Exercise material.
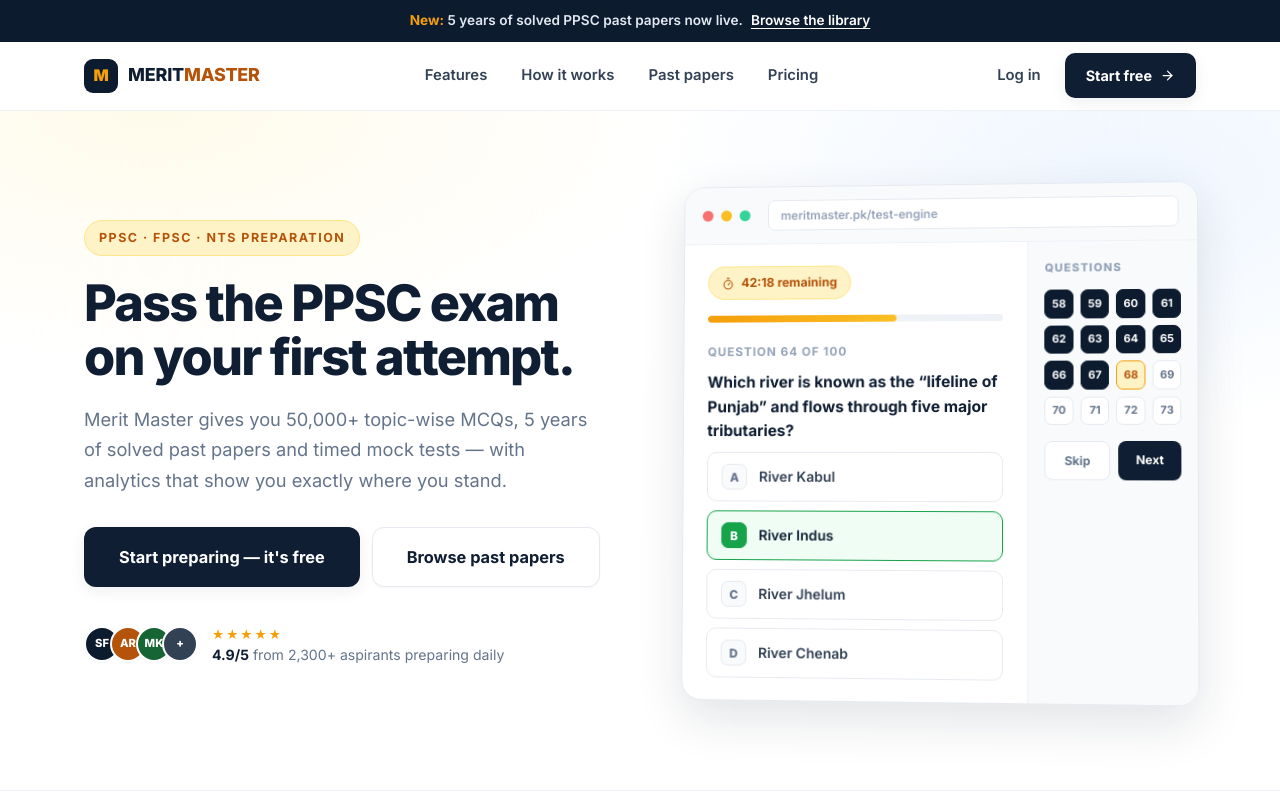
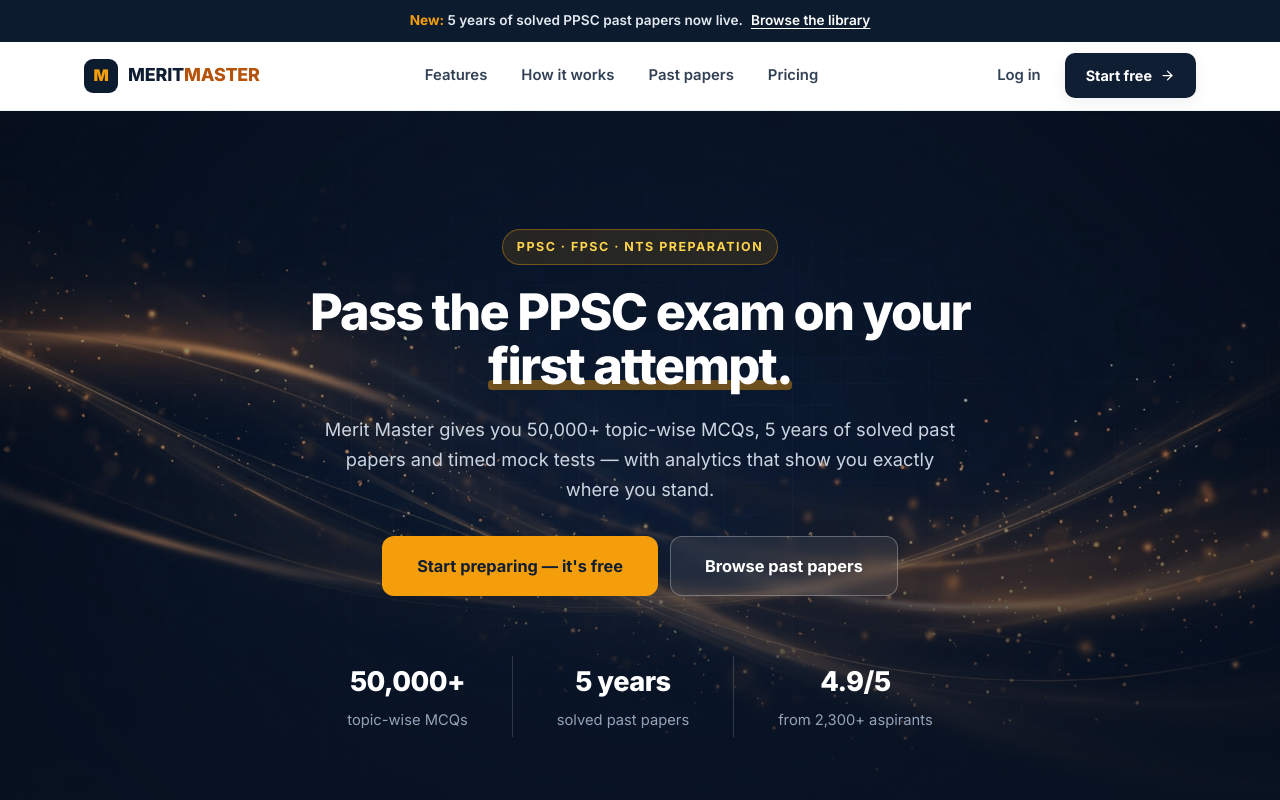
Before and after one commit to alithecoder-hue/PPSC_PRO, a Next.js app in the folder frontend/: page / in a window 1280 px wide. Shown: the top 800 px of the page. Built offline with nearby package versions, Linux system fonts and the light colour scheme; a web font is replaced by a local one.

Commit message:
Redesign hero: cinematic navy background image, remove MCQ mock box, add stats strip

```diff
--- a/frontend/src/app/(marketing)/components/ProductMock.tsx
+++ b/frontend/src/app/(marketing)/components/ProductMock.tsx
@@ -1,66 +1,4 @@
 import React from 'react';
-import { Timer } from 'lucide-react';
-
-/**
- * Pure-CSS mock of the Merit Master test interface.
- * Used on the marketing site to show the product, not effects.
- */
-export function TestInterfaceMock() {
-  return (
-    <div className="mm-mock" aria-hidden="true">
-      <div className="mm-mock-bar">
-        <span className="mm-dot" style={{ background: '#f87171' }} />
-        <span className="mm-dot" style={{ background: '#fbbf24' }} />
-        <span className="mm-dot" style={{ background: '#34d399' }} />
-        <span className="mm-mock-url">meritmaster.pk/test-engine</span>
-      </div>
-      <div className="mm-mock-body">
-        <div className="mm-mock-main">
-          <span className="mm-mock-timer">
-            <Timer size={13} /> 42:18 remaining
-          </span>
-          <div className="mm-mock-progress">
-            <i />
-          </div>
-          <div className="mm-mock-qnum">Question 64 of 100</div>
-          <p className="mm-mock-q">
-            Which river is known as the &ldquo;lifeline of Punjab&rdquo; and flows
-            through five major tributaries?
-          </p>
-          <div className="mm-mock-opt">
-            <span className="k">A</span> River Kabul
-          </div>
-          <div className="mm-mock-opt picked">
-            <span className="k">B</span> River Indus
-          </div>
-          <div className="mm-mock-opt">
-            <span className="k">C</span> River Jhelum
-          </div>
-          <div className="mm-mock-opt">
-            <span className="k">D</span> River Chenab
-          </div>
-        </div>
-        <div className="mm-mock-side">
-          <h5>Questions</h5>
-          <div className="mm-palette">
-            {Array.from({ length: 16 }).map((_, i) => (
-              <i
-                key={i}
-                className={i < 10 ? 'done' : i === 10 ? 'now' : ''}
-              >
-                {i + 58}
-              </i>
-            ))}
-          </div>
-          <div className="mm-mock-actions">
-            <span className="skip">Skip</span>
-            <span className="next">Next</span>
-          </div>
-        </div>
-      </div>
-    </div>
-  );
-}
 
 /**
  * Pure-CSS mock of the performance analytics dashboard.
--- a/frontend/src/app/(marketing)/marketing.css
+++ b/frontend/src/app/(marketing)/marketing.css
@@ -383,6 +383,105 @@
   font-size: 0.85rem;
 }
 
+/* ---------- hero v2: dark cinematic ---------- */
+.mm-hero.mm-hero-dark {
+  position: relative;
+  background: #0a1628;
+  border-bottom: none;
+  padding: 118px 0 104px;
+  overflow: hidden;
+}
+.mm-hero-bg {
+  position: absolute;
+  inset: 0;
+  background: url('/images/hero-bg.jpg') center 30% / cover no-repeat;
+}
+.mm-hero-bg::after {
+  content: "";
+  position: absolute;
+  inset: 0;
+  background: linear-gradient(180deg, rgba(8,18,34,.6) 0%, rgba(8,18,34,.38) 45%, rgba(8,18,34,.92) 100%);
+}
+.mm-hero.mm-hero-dark .mm-hero-inner {
+  position: relative;
+  z-index: 1;
+  max-width: 880px;
+  margin: 0 auto;
+  text-align: center;
+}
+.mm-eyebrow.mm-eyebrow-dark {
+  color: #fcd34d;
+  background: rgba(245,158,11,.13);
+  border-color: rgba(245,158,11,.38);
+}
+.mm-hero.mm-hero-dark h1 {
+  color: #fff;
+}
+.mm-hero.mm-hero-dark h1 .hl::after {
+  background: rgba(245,158,11,.42);
+}
+.mm-hero.mm-hero-dark .mm-hero-sub {
+  color: #cbd5e1;
+  margin-left: auto;
+  margin-right: auto;
+  max-width: 640px;
+}
+.mm-hero.mm-hero-dark .mm-hero-ctas {
+  justify-content: center;
+}
+.mm-btn-ghost-dark {
+  background: rgba(255,255,255,.07);
+  color: #fff !important;
+  border: 1px solid rgba(255,255,255,.28);
+  backdrop-filter: blur(6px);
+  -webkit-backdrop-filter: blur(6px);
+}
+.mm-btn-ghost-dark:hover {
+  background: rgba(255,255,255,.16);
+  border-color: rgba(255,255,255,.45);
+  transform: translateY(-1px);
+}
+.mm-hero-stats {
+  display: flex;
+  justify-content: center;
+  flex-wrap: wrap;
+  margin-top: 60px;
+}
+.mm-hero-stats > div {
+  padding: 4px 44px;
+  text-align: center;
+}
+.mm-hero-stats > div + div {
+  border-left: 1px solid rgba(255,255,255,.16);
+}
+.mm-hero-stats strong {
+  display: block;
+  color: #fff;
+  font-size: 1.7rem;
+  font-weight: 800;
+  letter-spacing: -0.02em;
+  margin-bottom: 4px;
+}
+.mm-hero-stats span {
+  color: #94a3b8;
+  font-size: 0.92rem;
+}
+@media (max-width: 680px) {
+  .mm-hero.mm-hero-dark {
+    padding: 76px 0 72px;
+  }
+  .mm-hero-stats {
+    gap: 28px;
+    margin-top: 44px;
+  }
+  .mm-hero-stats > div {
+    padding: 4px 20px;
+  }
+  .mm-hero-stats > div + div {
+    border-left: none;
+  }
+}
+
 /* ---------- product mock (pure CSS) ---------- */
 .mm-mock {
   background: #fff;
--- a/frontend/src/app/(marketing)/page.tsx
+++ b/frontend/src/app/(marketing)/page.tsx
@@ -10,7 +10,7 @@
   ArrowRight,
   Check,
 } from 'lucide-react';
-import { TestInterfaceMock, AnalyticsMock } from './components/ProductMock';
+import { AnalyticsMock } from './components/ProductMock';
 import PricingSection from './components/PricingSection';
 import FaqSection from './components/FaqSection';
 import SubjectsSection from './components/SubjectsSection';
@@ -83,10 +83,10 @@
   return (
     <>
       {/* ============ HERO ============ */}
-      <section className="mm-hero">
-        <div className="mm-container mm-hero-grid">
-          <div>
-            <span className="mm-eyebrow">PPSC · FPSC · NTS preparation</span>
+      <section className="mm-hero mm-hero-dark">
+        <div className="mm-hero-bg" aria-hidden="true" />
+        <div className="mm-container mm-hero-inner">
+          <span className="mm-eyebrow mm-eyebrow-dark">PPSC · FPSC · NTS preparation</span>
           <h1>
             Pass the PPSC exam on your <span className="hl">first attempt.</span>
           </h1>
@@ -96,28 +96,27 @@
             exactly where you stand.
           </p>
           <div className="mm-hero-ctas">
-              <Link href="/signup" className="mm-btn mm-btn-primary mm-btn-lg">
+            <Link href="/signup" className="mm-btn mm-btn-accent mm-btn-lg">
               Start preparing — it&apos;s free
             </Link>
-              <Link href="/past-papers" className="mm-btn mm-btn-ghost mm-btn-lg">
+            <Link href="/past-papers" className="mm-btn mm-btn-ghost-dark mm-btn-lg">
               Browse past papers
             </Link>
           </div>
-            <div className="mm-trust">
-              <div className="mm-avatars" aria-hidden="true">
-                <span style={{ background: '#0c1b2e' }}>SF</span>
-                <span style={{ background: '#b45309' }}>AR</span>
-                <span style={{ background: '#166534' }}>MK</span>
-                <span style={{ background: '#334155' }}>+</span>
+          <div className="mm-hero-stats">
+            <div>
+              <strong>50,000+</strong>
+              <span>topic-wise MCQs</span>
             </div>
-              <div className="mm-trust-text">
-                <span className="mm-stars">★★★★★</span>
-                <br />
-                <strong>4.9/5</strong> from 2,300+ aspirants preparing daily
+            <div>
+              <strong>5 years</strong>
+              <span>solved past papers</span>
+            </div>
+            <div>
+              <strong>4.9/5</strong>
+              <span>from 2,300+ aspirants</span>
             </div>
           </div>
-          </div>
-          <TestInterfaceMock />
         </div>
       </section>
 
```
Also changed, not shown: frontend/public/images/media-generation-hero-bg-1792254692.json (added, +9 -0 lines), frontend/public/images/hero-bg.jpg (added). Lines whose indentation alone changed are shown as unchanged.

Exercise goal.
Wherever the string "stats" appears in the listing above, show the whole line.

Written response.
Redesign hero: cinematic navy background image, remove MCQ mock box, add stats strip
+.mm-hero-stats {
+.mm-hero-stats > div {
+.mm-hero-stats > div + div {
+.mm-hero-stats strong {
+.mm-hero-stats span {
+  .mm-hero-stats {
+  .mm-hero-stats > div {
+  .mm-hero-stats > div + div {
+          <div className="mm-hero-stats">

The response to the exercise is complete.